Deadly attacks over the past year, like the shootings in Christchurch, New Zealand, and in El Paso, Texas, in the U.S., as well as a couple in Germany, have gotten most of the international attention.
But the research, highlighted Wednesday in a new report from the United Nations' Counter-Terrorism Committee Executive Directorate, also warns the trend is worsening, with attacks by individuals linked to right-wing extremist groups becoming ever-more deadly, while the groups themselves are getting increasingly sophisticated.
"Although extreme right-wing terrorism is not a new phenomenon, there has been a recent increase in its frequency and lethality," UN-CTED said in its April trends report.
And intelligence from U.N. member states indicates that level of violence is unlikely to taper off, with the West - Europe, North America and Australasia - continuing to see the brunt of such attacks.
"Recent evidence suggests that there has been a greater exchange of views between like-minded individuals, both online and offline," according to the report. "These connections allow extreme right-wing groups to improve their tactics, develop better counter-intelligence techniques, solidify their violent extremist views and broaden their global networks."
The U.N. report echoes warnings from the European Union and the United States, both of which have warned about the threat from right-wing extremism.
In the EU, the number of arrests in connection to right-wing terrorism more than doubled, from 20 in 2017 to 44 in 2018, with counterterrorism officials cautioning the problem was likely to get worse.
"While the vast majority of right-wing extremist groups across the EU have not resorted to violence, they nevertheless help entrench a climate of fear and animosity against minority groups," the EU concluded in its 2019 Terrorism Situation and Trend report. "Such a climate, built on xenophobia, anti-Semitic, Islamophobic and anti-immigration sentiments, may lower the threshold for some radicalized individuals to use violence."
The U.S. has likewise voiced growing concerns about the rise of right-wing extremism, putting it on par with the threat from the Islamic State terror group.
"Racially, ethnically motivated violent extremists were the primary source of all ideologically-motivated lethal incidents and violence in 2018 and 2019 and have been considered the most lethal of all domestic violent extremists since 2001," FBI Director Christopher Wray told lawmakers in Washington this past February.
There have also been persistent concerns that U.S.-based groups, like the Atomwaffen Division and the Rise Above Movement (R.A.M.), have been establishing connections with similar groups in Europe and Russia.
There is also evidence that a growing number of members have been willing to take up arms, with hundreds flocking to Ukraine to get battlefield experience.
The U.N. report finds those types of connections and relationships have only gotten stronger, with groups making efficient use of the Internet and social media to exchange ideas and raise money.
Additionally, the UN report warns the spread of far-right rhetoric is allowing extremist groups to connect with other fringe elements of society and expand their ability to recruit.

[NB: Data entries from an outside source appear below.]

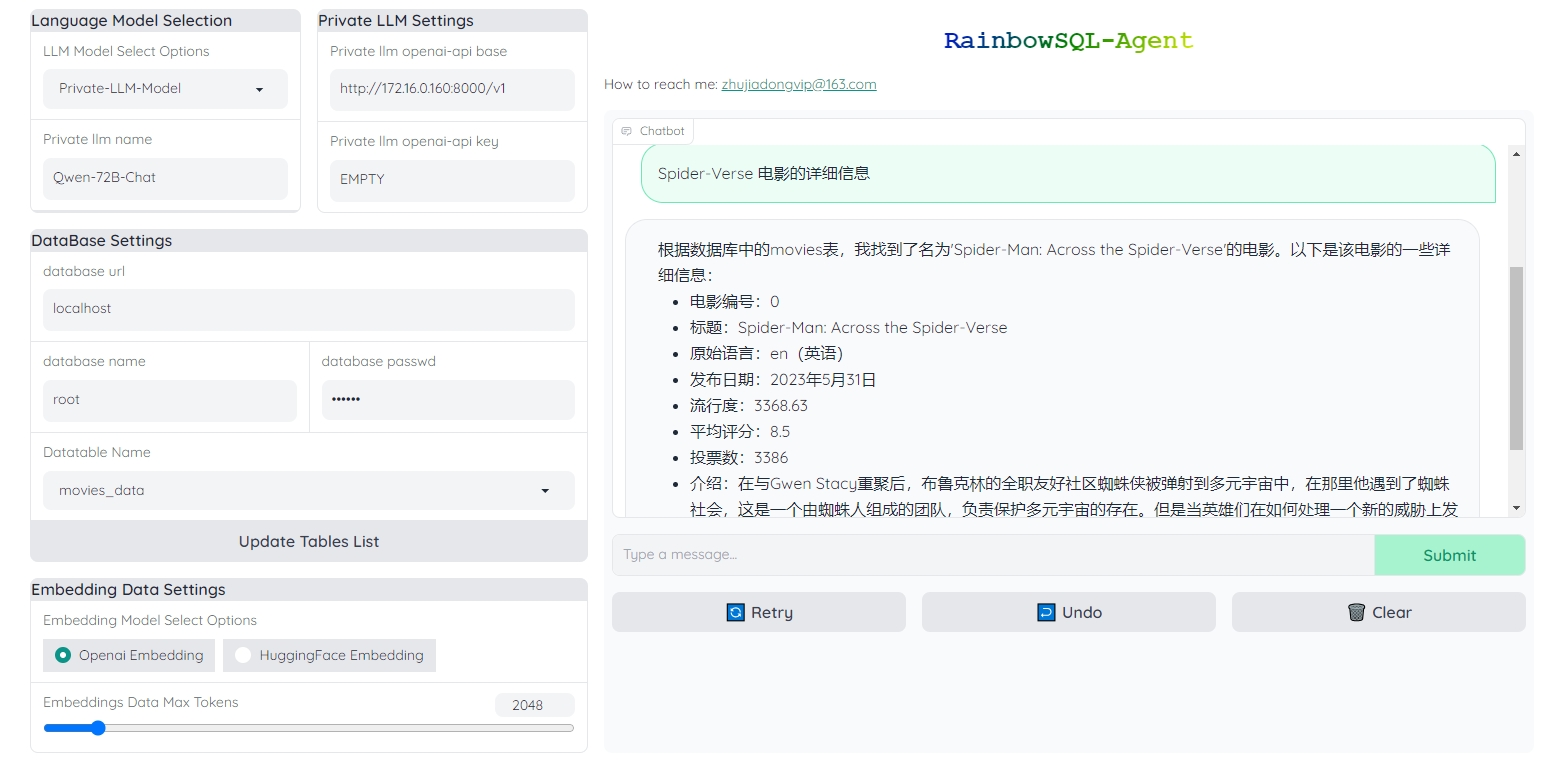
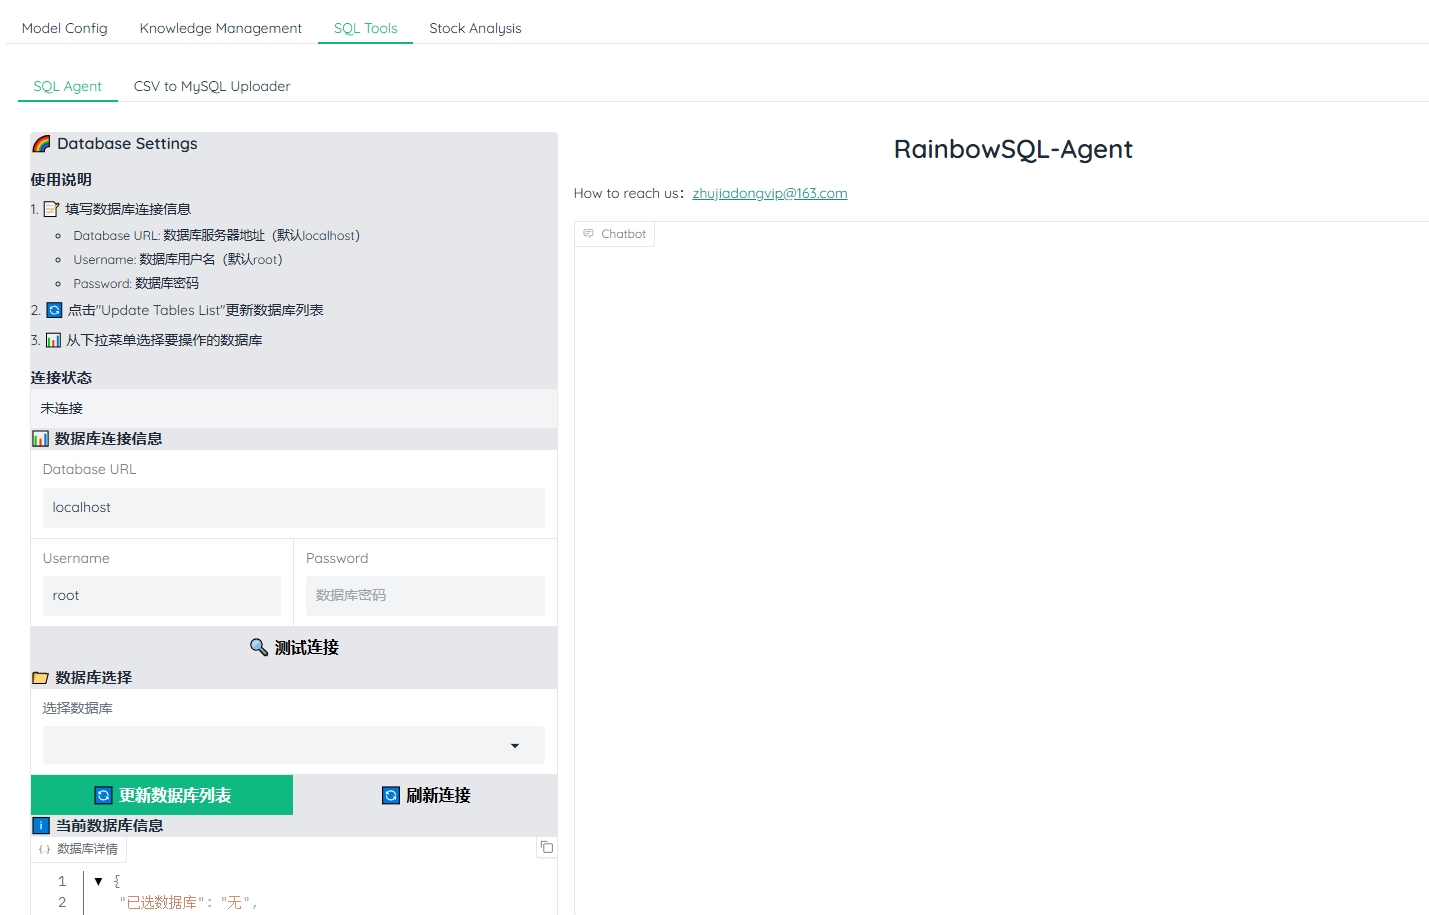
UI

diff --git a/RainbowGPT_Launchpad_UI.py b/RainbowGPT_Launchpad_UI.py
@@ -9,22 +9,32 @@ from RainbowModel_Manager import RainbowModelManager
 
 seafoam = Seafoam()
 
-# 创建模型管理器界面
+# 创建各个界面实例
 RainbowModel_Manager = RainbowModelManager().launch()
-RainbowKnowledge_Agent = RainbowKnowledge_Agent.RainbowKnowledge_Agent().launch()
-RainbowSQL_Agent = RainbowSQL_Agent.RainbowSQLAgent().launch()
-RainbowStock_Analysis = RainbowStock_Analysis.RainbowStock_Analysis().launch()
+RainbowKnowledge_Agent_UI = RainbowKnowledge_Agent.RainbowKnowledge_Agent().launch()
+RainbowSQL_Agent_UI = RainbowSQL_Agent.RainbowSQLAgent().launch()
+RainbowStock_Analysis_UI = RainbowStock_Analysis.RainbowStock_Analysis().launch()
 ChromaDBGradioUI = RainbowChromadb_Option.ChromaDBGradioUI().launch()
-CSVToMySQLUploader = CSVToMySQLUploader().launch()
+CSVToMySQLUploader_UI = CSVToMySQLUploader().launch()
 
+# 创建知识库相关的标签页组
+knowledge_tabs = gr.TabbedInterface(
+    [RainbowKnowledge_Agent_UI, ChromaDBGradioUI],
+    ["Knowledge Agent", "ChromaDB Options"]
+)
+
+# 创建SQL相关的标签页组
+sql_tabs = gr.TabbedInterface(
+    [RainbowSQL_Agent_UI, CSVToMySQLUploader_UI],
+    ["SQL Agent", "CSV to MySQL Uploader"]
+)
+
+# 创建主界面
 RainbowGPT_TabbedInterface = gr.TabbedInterface(
-    [RainbowModel_Manager, RainbowKnowledge_Agent, ChromaDBGradioUI,
-     RainbowSQL_Agent, CSVToMySQLUploader,
-     RainbowStock_Analysis],
-    ["Model-Config", "Rainbow-Knowledge-Agent", "Knowledge-ChromaDB-Option",
-     "Rainbow-SQL-Agent", "CSV-2-MySQL-Uploader",
-     "Rainbow-Stock-Analysis"]
-    , theme=seafoam)
+    [RainbowModel_Manager, knowledge_tabs, sql_tabs, RainbowStock_Analysis_UI],
+    ["Model Config", "Knowledge Agent", "SQL Agent", "Stock Analysis"],
+    theme=seafoam
+)
 
 if __name__ == "__main__":
     RainbowGPT_TabbedInterface.queue().launch(share=True)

"These synergies allow more obscure misogynist groups-such as incels (involuntary celibates) - to act as a bridge to violent extreme-rightwing groups and individuals," the report said.
VOA's Masood Farivar contributed to this report.